The starting point for any project should be the perspective of the end users. Both the technological solutions and wider projects should be co-produced with people who use services and clinicians to ensure that the solutions are anchored in their needs and experiences, as well as business requirements. Positive user experience is absolutely essential: this means thinking through every aspect of the technology, from the digital literacy levels of users to log on requirements for clinicians. Project teams should plan for the ongoing training and support needs of users – these do not stop when the project goes live.
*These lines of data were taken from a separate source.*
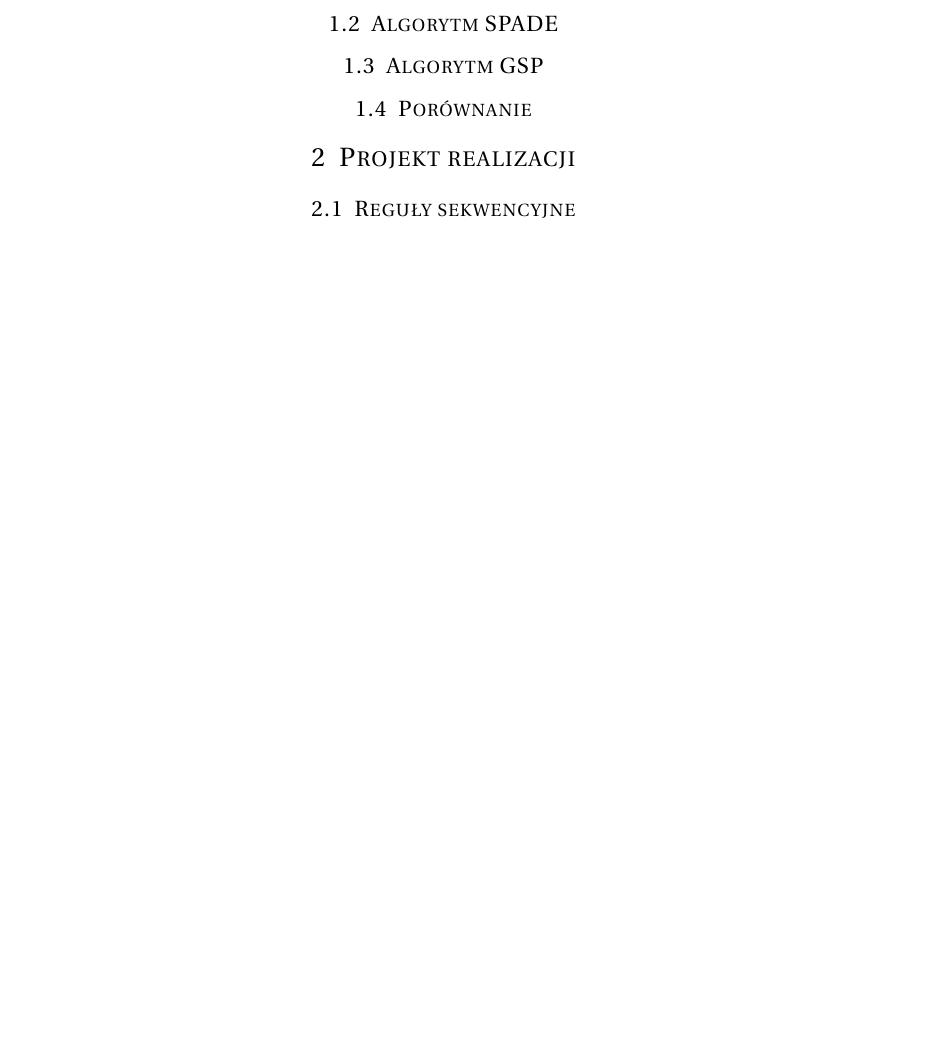
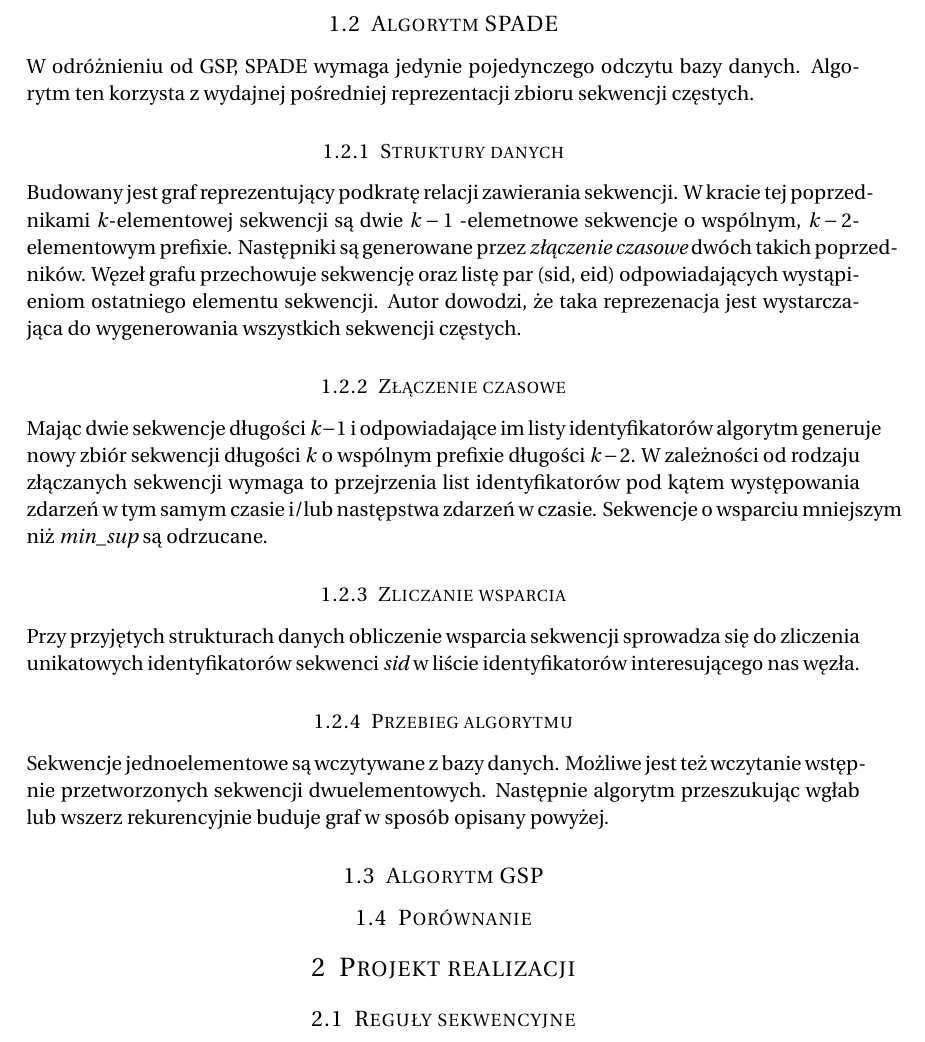
Before and after one commit to pstiasny/eiti-med-spade-gsp, a LaTeX document (wstepna.tex): part of page 2 of 2, cut so that both start at the same text, the shorter picture padded with empty space. Compiled offline with pdfLaTeX.

Commit message:
opisz algorytm SPADE

```diff
--- a/wstepna.tex
+++ b/wstepna.tex
@@ -111,6 +111,37 @@ takich, że sekwencje są częste i zaufanie jest większe niż wybrana przez
 użytkownika wartość {\em min\_conf}.
 
 \subsection{Algorytm SPADE}
+W odróżnieniu od GSP, SPADE wymaga jedynie pojedynczego odczytu bazy danych.
+Algorytm ten korzysta z wydajnej pośredniej reprezentacji zbioru sekwencji
+częstych.
+
+\subsubsection{Struktury danych}
+Budowany jest graf reprezentujący podkratę relacji zawierania sekwencji.  W
+kracie tej poprzednikami \( k \)-elementowej sekwencji są dwie \( k-1 \)
+-elemetnowe sekwencje o wspólnym, \( k-2 \)-elementowym prefixie.  Następniki
+są generowane przez {\em złączenie czasowe} dwóch takich poprzedników.  Węzeł
+grafu przechowuje sekwencję oraz listę par (sid, eid) odpowiadających
+wystąpieniom ostatniego elementu sekwencji.  Autor dowodzi, że taka
+reprezenacja jest wystarczająca do wygenerowania wszystkich sekwencji częstych.
+
+\subsubsection{Złączenie czasowe}
+Mając dwie sekwencje długości \( k-1 \) i odpowiadające im listy
+identyfikatorów algorytm generuje nowy zbiór sekwencji długości \( k \)
+o wspólnym prefixie długości \( k-2 \).  W zależności od rodzaju złączanych
+sekwencji wymaga to przejrzenia list identyfikatorów pod kątem występowania
+zdarzeń w tym samym czasie i/lub następstwa zdarzeń w czasie.  Sekwencje
+o wsparciu mniejszym niż {\em min\_sup} są odrzucane.
+
+\subsubsection{Zliczanie wsparcia}
+Przy przyjętych strukturach danych obliczenie wsparcia sekwencji sprowadza się
+do zliczenia unikatowych identyfikatorów sekwenci {\em sid} w liście
+identyfikatorów interesującego nas węzła.
+
+\subsubsection{Przebieg algorytmu}
+Sekwencje jednoelementowe są wczytywane z bazy danych.  Możliwe jest też
+wczytanie wstępnie przetworzonych sekwencji dwuelementowych.  Następnie algorytm
+przeszukując wgłab lub wszerz rekurencyjnie buduje graf w sposób opisany powyżej.
+
 \subsection{Algorytm GSP}
 \subsection{Porównanie}
 
```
This report shows the scale of the challenge to integrate data across health and social care systems. But integration is essential if we are to ensure that people experience joined up services in which they only have to tell their story once and feel confident that up-to-date information is being safely shared between teams involved in their care. The case studies demonstrate that while information governance requirements can be complex to navigate, they do not need to become an obstacle to change. Teams need to consider privacy and be clear on the purpose of data sharing from the outset, and involve the right people to advise them on all aspects of information governance.
Harnessing technology requires the health and care system to model return on investment and payment systems differently. We need to also consider, for example, the value of more timely treatments and greater integration between services, while the tariff needs to have mechanisms in place to incentivise remote consultations. To do this, providers and commissioners need to work together on creative solutions. We also need to recognise the pace of technological change and ensure that the standard operating systems that services rely on are advanced enough to support innovative technologies.
The vanguards show the potential for technology to enhance, rather than replace, existing services. This requires teams to think through how the solutions will interact with and support existing systems, processes and ways of working. It is possible to use off-the- shelf solutions – rather than develop completely new, bespoke solutions – if you ensure the enabling infrastructure is right. Similarly, solutions don’t necessarily have to be fully integrated, but they do have to be interoperable with existing systems.
To build on the considerable amount of work already undertaken across the new care models programme, the national bodies must continue to support the dissemination of good practice and other areas should feel confident to ‘steal with pride’. However, they also need to consider their local needs and context. For technology to support the fundamental shift envisioned in the Forward view teams should make use of local place-based approaches that encourage collaboration across public services and capitalise on existing strengths and resources in the community.